“The discussion on Irish unity is already well under way across the island. Republicans and others who support unity are talking about what Irish unity will look like and how to secure it.
“Even those currently opposed to reunification are talking about it and considering what their place in a united Ireland would be.
“So it simply doesn’t make any sense for those who claim that the time is not right.”
“The conversation has begun. There is a role for everyone in that discussion and I’m calling on as many people as possible to get involved.
“In particular, the Irish government has a key role to play. As a co-guarantor of the Good Friday Agreement, the Irish government has a responsibility to ensure its full implementation.
“We need to see this new Irish government actively planning for unity. Warm words won’t secure or win a referendum.
“The Irish government needs to establish a Joint Oireachtas Committee on Unity, bring forward a White Paper, and convene a Citizens’ Assembly inclusive of the entire island to discuss and plan for reunification,” he said.
The DUP First Minister Arlene Foster said on Friday that she thinks people living in the north of Ireland would not vote for a united Ireland.
Speaking at the first meeting of the ‘North-South Ministerial Council’ meeting in almost four years, she said: “I have to say everyone knows my position in relation a border poll.
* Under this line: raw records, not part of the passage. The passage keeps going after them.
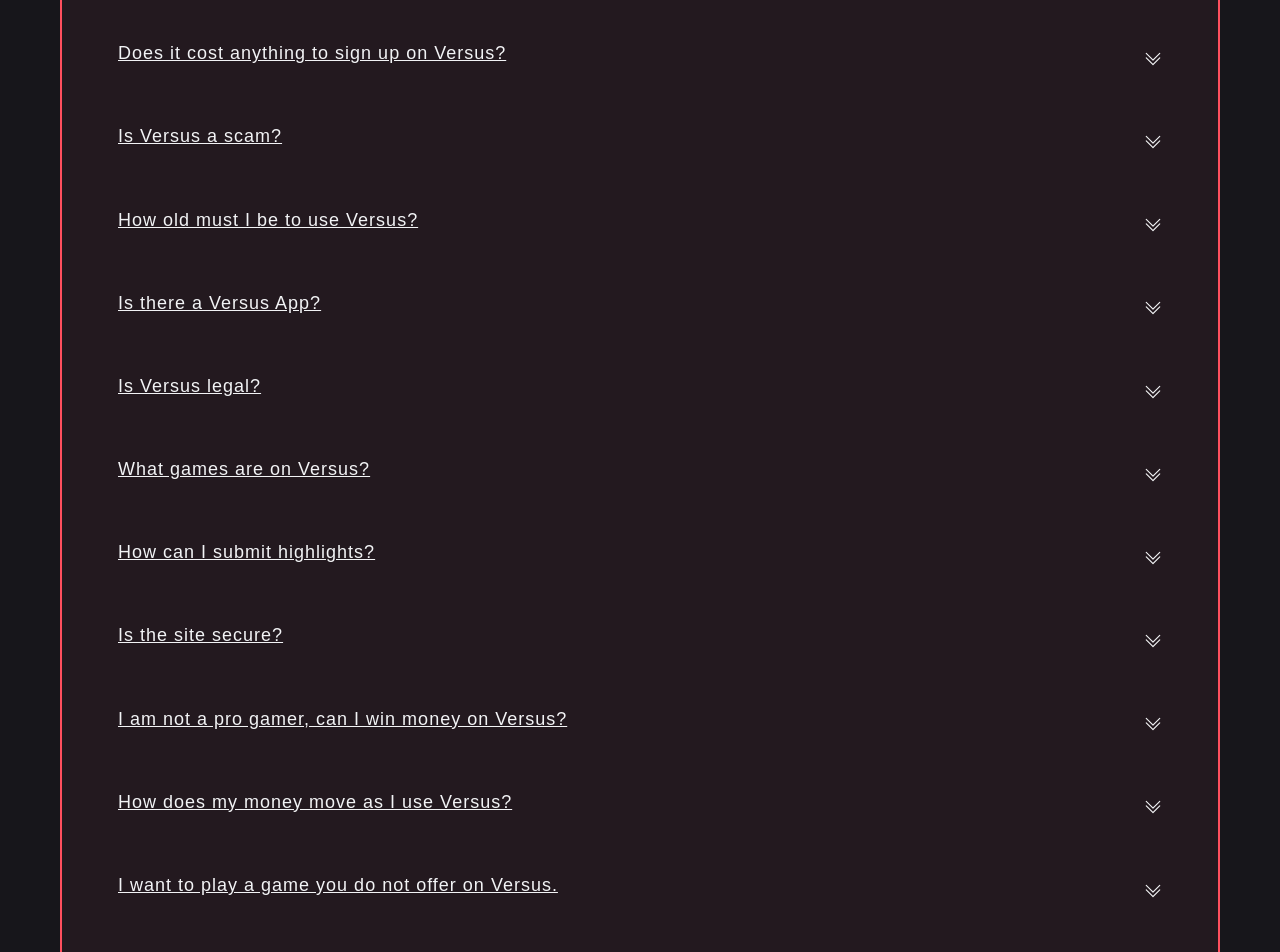
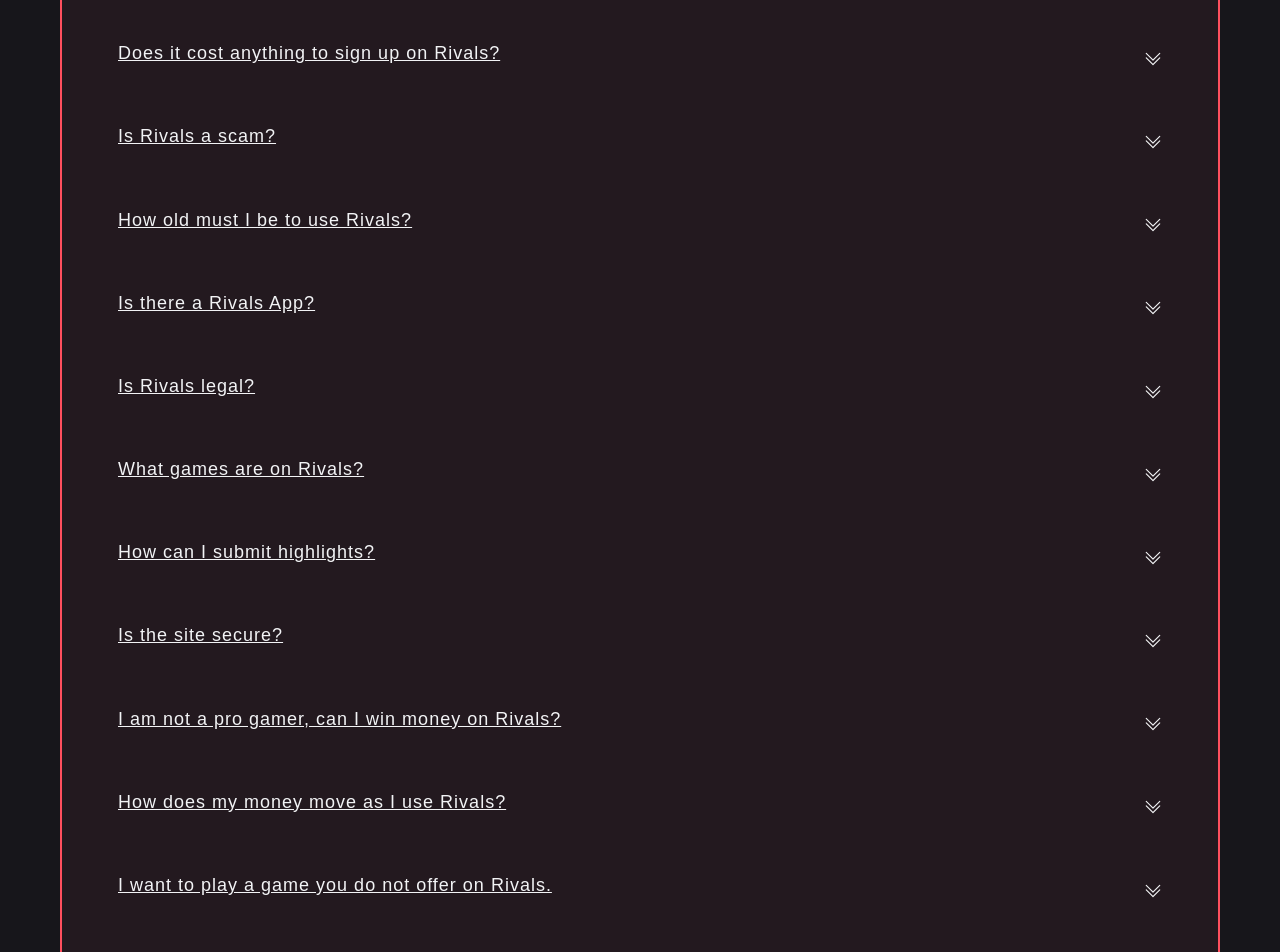
Before and after one commit to XavierElon/versus-ui-starter-app, a Next.js app: page /faq in a window 1280 px wide. Shown: the part 780-1732 px from the top of the page. Built offline with nearby package versions, Linux system fonts and the light colour scheme.

Commit message:
start updating rivals

```diff
--- a/src/components/Footer.tsx
+++ b/src/components/Footer.tsx
@@ -22,7 +22,7 @@
         </div>
         <div className="text-center flex-col-reverse md:flex-row flex justify-center">
           <p className="text-extra-small align-left text-white-opacity mt-5 pb-10">
-            Versus, Inc. Are You Ready To Compete With Players From All Over The
+            Rivals, Inc. Are You Ready To Compete With Players From All Over The
             World?
             <br />
             Join Our Community And Become A Part Of the best gaming experience
--- a/src/components/NewsletterCard.tsx
+++ b/src/components/NewsletterCard.tsx
@@ -10,7 +10,7 @@
   const [enabled, setEnabled] = useState(false)
   const [newletterForm, setNewsletterForm] = useState<NewsletterUserData>({})
   const [email, setEmail] = useState('')
-  const [subscribed, setSubscribed] = useState(false)
+  const [subscribed, setSubscribed] = useState(true)
 
   const handleNewletterSubmit = (e: Event) => {
     e.preventDefault()
@@ -103,7 +103,7 @@
               className="mb-20"
             />
             <p className="text-white text-extra-small">
-              Sign up today to receive the latest Versus news, updates, offers,
+              Sign up today to receive the latest Rivals news, updates, offers,
               and more by email.
             </p>
           </div>
@@ -134,7 +134,7 @@
                   <div className="corner-black small bottom-left" />
                 </div>
                 <div className="text-extra-small text-white mb-20 text-white-opacity">
-                  Versus will be responsible for your personal data. For more
+                  Rivals will be responsible for your personal data. For more
                   information please check our{' '}
                   <Link target="_blank" href="/">
                     Privacy Policy
@@ -162,7 +162,7 @@
                 </div>
                 <span className="text-extra-small text-white-opacity w-form-label mt-2">
                   I would like to receive news, special offers and other
-                  information from Versus and I am 16 years old or older.
+                  information from Rivals and I am 16 years old or older.
                 </span>
 
                 <div>
--- a/src/data/faqData.tsx
+++ b/src/data/faqData.tsx
@@ -1,9 +1,9 @@
 export const faqData = [
   {
     id: 1,
-    title: 'What is Versus?',
+    title: 'What is Rivals?',
     content:
-      'Versus is a platform for gamers that connects players to an opponent with the tap of a button! You can ante up any game against other users in solo head to head matches, tournaments, or with friends to win real money!'
+      'Rivals is a platform for gamers that connects players to an opponent with the tap of a button! You can ante up any game against other users in solo head to head matches, tournaments, or with friends to win real money!'
   },
   {
     id: 2,
@@ -12,44 +12,44 @@
   },
   {
     id: 3,
-    title: 'Does it cost anything to sign up on Versus?',
+    title: 'Does it cost anything to sign up on Rivals?',
     content: 'Nope! ,You do not have to pay to sign up.'
   },
   {
     id: 4,
-    title: 'Is Versus a scam?',
+    title: 'Is Rivals a scam?',
     content:
-      'No, Versus is not a scam. Versus is becoming the biggest platform to play video games for money in the world, a registered business in the state of Delaware, and we earn money by keeping 10% of entry fees from users. We offer lower fees than any of our competitors. For more information on our founders, investors, and business, head to the "about" page on our website.'
+      'No, Rivals is not a scam. Rivals is becoming the biggest platform to play video games for money in the world, a registered business in the state of Delaware, and we earn money by keeping 10% of entry fees from users. We offer lower fees than any of our competitors. For more information on our founders, investors, and business, head to the "about" page on our website.'
   },
   {
     id: 5,
-    title: 'How old must I be to use Versus?',
+    title: 'How old must I be to use Rivals?',
     content:
-      "You have to be at least 18 to play on Versus. It is against our Terms of Service and the law to use our site/app if you are under 18. Please don't make an account if you're under 18—we'll be forced to lock it."
+      "You have to be at least 18 to play on Rivals. It is against our Terms of Service and the law to use our site/app if you are under 18. Please don't make an account if you're under 18—we'll be forced to lock it."
   },
   {
     id: 6,
-    title: 'Is there a Versus App?',
+    title: 'Is there a Rivals App?',
     content:
       'Yes! You can download the iOS app at the app store or by clicking download on this page. We plan to have the Android app released soon.'
   },
   {
     id: 7,
-    title: 'Is Versus legal?',
+    title: 'Is Rivals legal?',
     content:
-      'Yes! Only in locations where skill-based competitions are allowed. If you are in a location where skill-based competitions are not allowed, you cannot use Versus.'
+      'Yes! Only in locations where skill-based competitions are allowed. If you are in a location where skill-based competitions are not allowed, you cannot use Rivals.'
   },
   {
     id: 8,
-    title: 'What games are on Versus?',
+    title: 'What games are on Rivals?',
     content:
-      'We currently offer League of Legends, Valorant, Fortnite, Apex Legends, PUBG, FIFA 22,23, Madden 22,23, NBA 2K 22,23, MLB the show, World Of Warcraft duels on Versus. We plan to expand to other games soon. Stay tuned!'
+      'We currently offer League of Legends, Valorant, Fortnite, Apex Legends, PUBG, FIFA 22,23, Madden 22,23, NBA 2K 22,23, MLB the show, World Of Warcraft duels on Rivals. We plan to expand to other games soon. Stay tuned!'
   },
   {
     id: 9,
     title: 'How can I submit highlights?',
     content:
-      'Want to be featured on our page? Tag us on Instagram or facebook @versusapp.io'
+      'Want to be featured on our page? Tag us on Instagram or facebook @Rivalsapp.io'
   },
   {
     id: 10,
@@ -59,21 +59,21 @@
   },
   {
     id: 11,
-    title: 'I am not a pro gamer, can I win money on Versus?',
+    title: 'I am not a pro gamer, can I win money on Rivals?',
     content:
-      'Casual players are making money on Versus EVERY DAY!, Versus is designed for gamers of all skills!'
+      'Casual players are making money on Rivals EVERY DAY!, Rivals is designed for gamers of all skills!'
   },
   {
     id: 12,
-    title: 'How does my money move as I use Versus?',
+    title: 'How does my money move as I use Rivals?',
     content:
       'If you create an open match or send a direct challenge, the entry fee will be temporarily removed from your account and placed into that match until it is played and given to the winner, or the match is canceled. Be sure to check your Transaction History to review any changes in your account—everything is tracked.'
   },
   {
     id: 13,
-    title: 'I want to play a game you do not offer on Versus.',
+    title: 'I want to play a game you do not offer on Rivals.',
     content:
-      'For now, we are building the app and will try adding new games in the future. If you have any gaming suggestions be sure to email Business@versusapp.io'
+      'For now, we are building the app and will try adding new games in the future. If you have any gaming suggestions be sure to email Business@Rivalsapp.io'
   },
   {
     id: 14,
@@ -84,6 +84,6 @@
     id: 15,
     title: 'Why am I being asked to submit tax information?',
     content:
-      'If you are a US-based player, you are required by law to report income over $600 to the IRS.If you have withdrawn more than $600 from Versus, it must be reported to the government. You will have to submit your tax info to us and you will receive a 1099 at the end of the tax year to file your taxes. Your information is held securely and is not shared with anyone other than the IRS.'
+      'If you are a US-based player, you are required by law to report income over $600 to the IRS.If you have withdrawn more than $600 from Rivals, it must be reported to the government. You will have to submit your tax info to us and you will receive a 1099 at the end of the tax year to file your taxes. Your information is held securely and is not shared with anyone other than the IRS.'
   }
 ]
--- a/src/pages/index.tsx
+++ b/src/pages/index.tsx
@@ -1,15 +1,10 @@
 /* eslint-disable react/jsx-no-comment-textnodes */
 /* eslint-disable @next/next/no-img-element */
 import Header from '@/components/Header'
-import Link from 'next/link'
 import Seo from '@/components/Seo'
-import { Fragment, useState } from 'react'
-import { Switch } from '@headlessui/react'
 import Footer from '@/components/Footer'
 import { Form, useSubscribe } from '@/hooks/useSubscribe'
 import { NewsletterCard } from '@/components/NewsletterCard'
-import { createNewsletterUser } from '@/api/newsletter.api'
-import { NewsletterUserData } from '@/models/interfaces'
 import { ActionCard } from '@/components/Cards/ActionCard'
 import { DownloadCard } from '@/components/Cards/DownloadCard'
 import { CompeteCard } from '@/components/Cards/CompeteCard'
@@ -23,8 +18,8 @@
   return (
     <>
       <Seo
-        title="Versus - The Next Evolution of Competitive Gaming"
-        description="Versus allows users to play for real earnings. Players will compete against their rivals in solo head-to-head matches, team versus team events, and tournaments. Play with friends, earn, and experience the excitement of competitive gaming."
+        title="Rivals - The Next Evolution of Competitive Gaming"
+        description="Rivals allows users to play for real earnings. Players will compete against their rivals in solo head-to-head matches, team Rivals team events, and tournaments. Play with friends, earn, and experience the excitement of competitive gaming."
       />
       <Header />
       <div className="wrap">
@@ -45,9 +40,9 @@
                 OF GAMING
               </h2>
               <p className="text-white-opacity text-large mb-40">
-                Versus allows users to play for real earnings. Players will
+                Rivals allows users to play for real earnings. Players will
                 compete against their rivals in solo head-to-head matches, team
-                versus team events, and tournaments. Play with friends, earn,
+                Rivals team events, and tournaments. Play with friends, earn,
                 and experience the excitement of competitive gaming.
               </p>
             </div>
```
If it was called today, of course people would vote to remain in the United Kingdom.”
Ministers of the Stormont Executive and the Dublin government took part in the meeting of the body, which was set up under the 1998 Good Friday Agreement. The meeting discussed a number of issues including the coronavirus and Brexit, and was described as “constructive” and “useful” by participants.
Although it didn’t deliver an agreement, Sinn Féin’s Michelle O’Neill said that it was good for both administrations to meet again after such a long time. “I’m delighted that we have paved the way for more meetings to take place in the years ahead,” she said.